  12. ^ http://www.dagbladet.no/2009/10/28/nyheter/svineinfluensa/innenriks/helse/pandemi/8778394/
  13. ^ http://www.vg.no/helse/svineinfluensa/artikkel.php?artid=573914
  14. ^ http://www.vg.no/helse/svineinfluensa/artikkel.php?artid=584973
  15. ^ a b http://www.vg.no/helse/svineinfluensa/artikkel.php?artid=573040
  16. ^ http://www.vg.no/helse/svineinfluensa/artikkel.php?artid=574529
  17. ^ a b http://www.vg.no/helse/svineinfluensa/artikkel.php?artid=569241
  18. ^ http://www.vg.no/helse/svineinfluensa/artikkel.php?artid=569395
  19. ^ http://www.vg.no/helse/svineinfluensa/artikkel.php?artid=575704
  20. ^ http://www.vg.no/helse/svineinfluensa/artikkel.php?artid=569432
  21. ^ http://www.vg.no/helse/svineinfluensa/artikkel.php?artid=575872
  22. ^ http://www.vg.no/helse/svineinfluensa/artikkel.php?artid=582333
  23. ^ http://www.vg.no/helse/svineinfluensa/artikkel.php?artid=582333
  24. ^ http://www.vg.no/helse/svineinfluensa/artikkel.php?artid=582496
  25. ^ http://www.vg.no/helse/svineinfluensa/artikkel.php?artid=588095
  26. ^ http://nrk.no/nyheter/distrikt/hedmark_og_oppland/1.6846081
  27. ^ "13.000 døde av svineinfluensa - VG Nett om Svineinfluensa". Vg.no. Archived from the original on 30 April 2009. Retrieved 2009-04-27. 
  28. ^ a b http://www.regjeringen.no/upload/kilde/hod/pla/2006/0001/ddd/pdfv/273635-beredskapsplan_pandemi.pdf
  29. ^ a b c d e http://www.fhi.no/eway/default.aspx?pid=233&trg=MainLeft_5799&MainArea_5661=5799:0:15,5008:1:0:0:::0:0&MainLeft_5799=5544:76458::1:5800:1:::0:0 Archived 2009-05-19 at the Wayback Machine.
  30. ^ http://www.pandemi.no/pandemi/aktuelt/frar_der_ikke_lenger_mexico_reiser_401154
  31. ^ a b http://www.vg.no/nyheter/svineinfluensa/artikkel.php?artid=543222
  32. ^ http://www.pandemi.no/pandemi/aktuelt/innkj_p_av_prepandemivaksine_mot_ny_influensa_a__h1n1__401514
  33. ^ a b http://www.msis.no/emsisexternalweb/DynamiskRapport.aspx
  34. ^ http://www.vg.no/nyheter/svineinfluensa/artikkel.php?artid=563316
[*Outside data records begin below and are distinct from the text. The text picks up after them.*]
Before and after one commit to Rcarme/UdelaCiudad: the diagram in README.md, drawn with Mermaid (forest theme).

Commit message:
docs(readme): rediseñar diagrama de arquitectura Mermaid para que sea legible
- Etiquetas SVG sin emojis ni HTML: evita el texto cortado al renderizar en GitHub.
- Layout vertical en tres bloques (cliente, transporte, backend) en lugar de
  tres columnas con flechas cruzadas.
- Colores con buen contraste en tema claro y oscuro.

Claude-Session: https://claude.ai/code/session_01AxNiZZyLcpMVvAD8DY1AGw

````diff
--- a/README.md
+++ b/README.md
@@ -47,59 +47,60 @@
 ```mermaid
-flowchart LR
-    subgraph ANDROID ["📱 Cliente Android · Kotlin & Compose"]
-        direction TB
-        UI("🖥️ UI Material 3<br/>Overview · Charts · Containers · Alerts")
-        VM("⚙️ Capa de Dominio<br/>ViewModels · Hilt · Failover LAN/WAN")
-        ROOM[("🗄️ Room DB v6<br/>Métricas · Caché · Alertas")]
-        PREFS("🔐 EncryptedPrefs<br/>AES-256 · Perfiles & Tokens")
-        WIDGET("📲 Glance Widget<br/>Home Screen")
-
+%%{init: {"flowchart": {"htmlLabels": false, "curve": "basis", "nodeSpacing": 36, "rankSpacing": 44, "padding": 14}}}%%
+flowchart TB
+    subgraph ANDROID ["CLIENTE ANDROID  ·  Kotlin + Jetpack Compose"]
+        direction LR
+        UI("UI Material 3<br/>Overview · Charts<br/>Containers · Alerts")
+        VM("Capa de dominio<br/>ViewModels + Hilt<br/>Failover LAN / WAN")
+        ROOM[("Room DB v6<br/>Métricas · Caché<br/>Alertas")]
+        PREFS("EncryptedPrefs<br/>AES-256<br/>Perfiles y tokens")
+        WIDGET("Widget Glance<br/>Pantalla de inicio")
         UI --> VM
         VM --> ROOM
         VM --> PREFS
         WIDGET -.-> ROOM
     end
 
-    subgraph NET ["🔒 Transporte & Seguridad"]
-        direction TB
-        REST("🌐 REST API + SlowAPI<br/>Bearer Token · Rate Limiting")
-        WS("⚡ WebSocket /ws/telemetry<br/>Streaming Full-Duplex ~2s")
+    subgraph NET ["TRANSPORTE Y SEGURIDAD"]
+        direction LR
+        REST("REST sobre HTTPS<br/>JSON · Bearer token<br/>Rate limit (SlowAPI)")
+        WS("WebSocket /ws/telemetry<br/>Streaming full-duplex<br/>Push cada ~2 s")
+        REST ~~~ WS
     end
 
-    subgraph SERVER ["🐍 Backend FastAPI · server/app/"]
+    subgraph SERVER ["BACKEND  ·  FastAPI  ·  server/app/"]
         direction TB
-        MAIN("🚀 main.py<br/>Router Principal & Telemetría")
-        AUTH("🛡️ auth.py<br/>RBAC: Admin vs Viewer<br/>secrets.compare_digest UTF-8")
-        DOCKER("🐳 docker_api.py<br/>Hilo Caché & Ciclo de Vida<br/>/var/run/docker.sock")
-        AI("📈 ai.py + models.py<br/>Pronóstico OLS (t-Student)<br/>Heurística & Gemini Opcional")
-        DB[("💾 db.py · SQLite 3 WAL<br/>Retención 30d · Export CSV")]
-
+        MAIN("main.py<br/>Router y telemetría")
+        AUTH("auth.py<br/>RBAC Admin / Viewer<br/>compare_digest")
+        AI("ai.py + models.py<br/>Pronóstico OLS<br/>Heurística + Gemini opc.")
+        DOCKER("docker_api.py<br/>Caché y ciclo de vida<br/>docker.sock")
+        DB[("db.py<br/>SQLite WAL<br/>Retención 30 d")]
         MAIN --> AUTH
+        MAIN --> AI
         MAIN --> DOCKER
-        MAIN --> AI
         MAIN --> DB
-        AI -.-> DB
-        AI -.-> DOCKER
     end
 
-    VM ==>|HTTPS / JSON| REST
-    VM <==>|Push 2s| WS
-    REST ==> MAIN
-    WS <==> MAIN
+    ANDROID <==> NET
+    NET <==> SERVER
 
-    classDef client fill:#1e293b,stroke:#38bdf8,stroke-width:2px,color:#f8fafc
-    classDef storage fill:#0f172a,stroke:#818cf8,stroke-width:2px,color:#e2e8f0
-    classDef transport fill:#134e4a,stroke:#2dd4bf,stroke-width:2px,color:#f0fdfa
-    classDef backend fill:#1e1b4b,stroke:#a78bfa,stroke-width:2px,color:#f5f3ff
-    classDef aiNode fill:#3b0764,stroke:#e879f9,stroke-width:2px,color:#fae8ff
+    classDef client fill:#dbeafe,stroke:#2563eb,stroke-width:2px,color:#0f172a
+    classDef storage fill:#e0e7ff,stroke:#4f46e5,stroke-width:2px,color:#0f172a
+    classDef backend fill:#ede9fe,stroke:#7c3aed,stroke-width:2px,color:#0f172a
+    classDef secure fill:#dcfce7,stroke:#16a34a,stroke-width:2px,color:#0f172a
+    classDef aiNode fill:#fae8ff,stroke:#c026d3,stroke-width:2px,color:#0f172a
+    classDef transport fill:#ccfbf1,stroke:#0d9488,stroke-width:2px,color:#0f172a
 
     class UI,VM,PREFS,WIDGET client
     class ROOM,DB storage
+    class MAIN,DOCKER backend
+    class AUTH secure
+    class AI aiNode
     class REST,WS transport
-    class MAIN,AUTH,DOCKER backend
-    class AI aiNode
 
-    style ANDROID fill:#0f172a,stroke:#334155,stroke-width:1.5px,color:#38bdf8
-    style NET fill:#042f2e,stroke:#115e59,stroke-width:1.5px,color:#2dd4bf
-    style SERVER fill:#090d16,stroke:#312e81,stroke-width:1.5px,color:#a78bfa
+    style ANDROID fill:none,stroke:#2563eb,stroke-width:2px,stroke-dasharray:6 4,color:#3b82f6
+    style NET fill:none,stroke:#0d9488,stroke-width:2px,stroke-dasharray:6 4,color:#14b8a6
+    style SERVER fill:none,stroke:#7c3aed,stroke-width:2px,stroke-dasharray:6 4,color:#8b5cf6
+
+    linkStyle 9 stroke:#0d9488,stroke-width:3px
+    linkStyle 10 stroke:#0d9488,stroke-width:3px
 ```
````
  35. ^ http://www.vg.no/nyheter/svineinfluensa/artikkel.php?artid=553635
  36. ^ http://www.vg.no/nyheter/svineinfluensa/artikkel.php?artid=543784
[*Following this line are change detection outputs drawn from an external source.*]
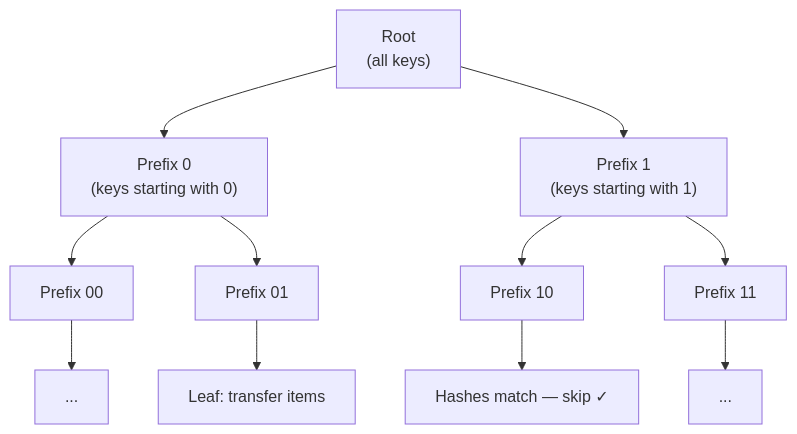
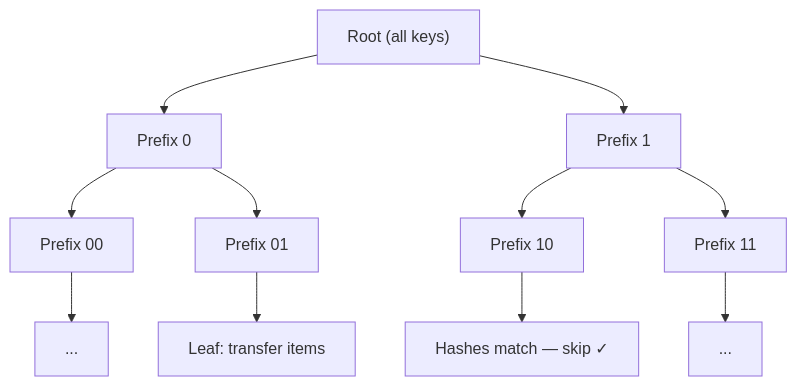
One commit to arj03/setsum-cs changed the third of 7 diagrams in SetSum/Sync/README.md. Above: the diagram before and after it, drawn with Mermaid. The commit also changed other lines of this file and 4 other files, not shown here.

````diff
--- a/SetSum/Sync/README.md
+++ b/SetSum/Sync/README.md
@@ -88,13 +88,13 @@
 ```mermaid
 flowchart TD
-    A["Root\n(all keys)"] --> B["Prefix 0\n(keys starting with 0)"]
-    A --> C["Prefix 1\n(keys starting with 1)"]
+    A["Root (all keys)"] --> B["Prefix 0"]
+    A --> C["Prefix 1"]
     B --> D["Prefix 00"]
     B --> E["Prefix 01"]
     C --> F["Prefix 10"]
     C --> G["Prefix 11"]
     D --> H["..."]
     E --> I["Leaf: transfer items"]
     F --> J["Hashes match — skip ✓"]
     G --> K["..."]
 ```
````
  37. ^ http://www.fhi.no/eway/default.aspx?pid=233&trg=MainLeft_6129&MainArea_5661=6129:0:15,5008:1:0:0:::0:0&MainLeft_6129=5544:76458::1:6130:3:::0:0
  38. ^ http://www.vg.no/nyheter/svineinfluensa/artikkel.php?artid=569702
  39. ^ http://www.dagsavisen.no/innenriks/article447076.ece
  40. ^ http://www.vg.no/helse/svineinfluensa/artikkel.php?artid=569283
  41. ^ http://www.vg.no/helse/svineinfluensa/artikkel.php?artid=569395
  42. ^ http://www.dagsavisen.no/innenriks/article447336.ece
  43. ^ http://www.vg.no/helse/svineinfluensa/artikkel.php?artid=575704
  44. ^ http://www.vg.no/helse/svineinfluensa/artikkel.php?artid=575872
  45. ^ http://www.vg.no/helse/svineinfluensa/artikkel.php?artid=582333
  46. ^ http://www.vg.no/helse/svineinfluensa/artikkel.php?artid=588095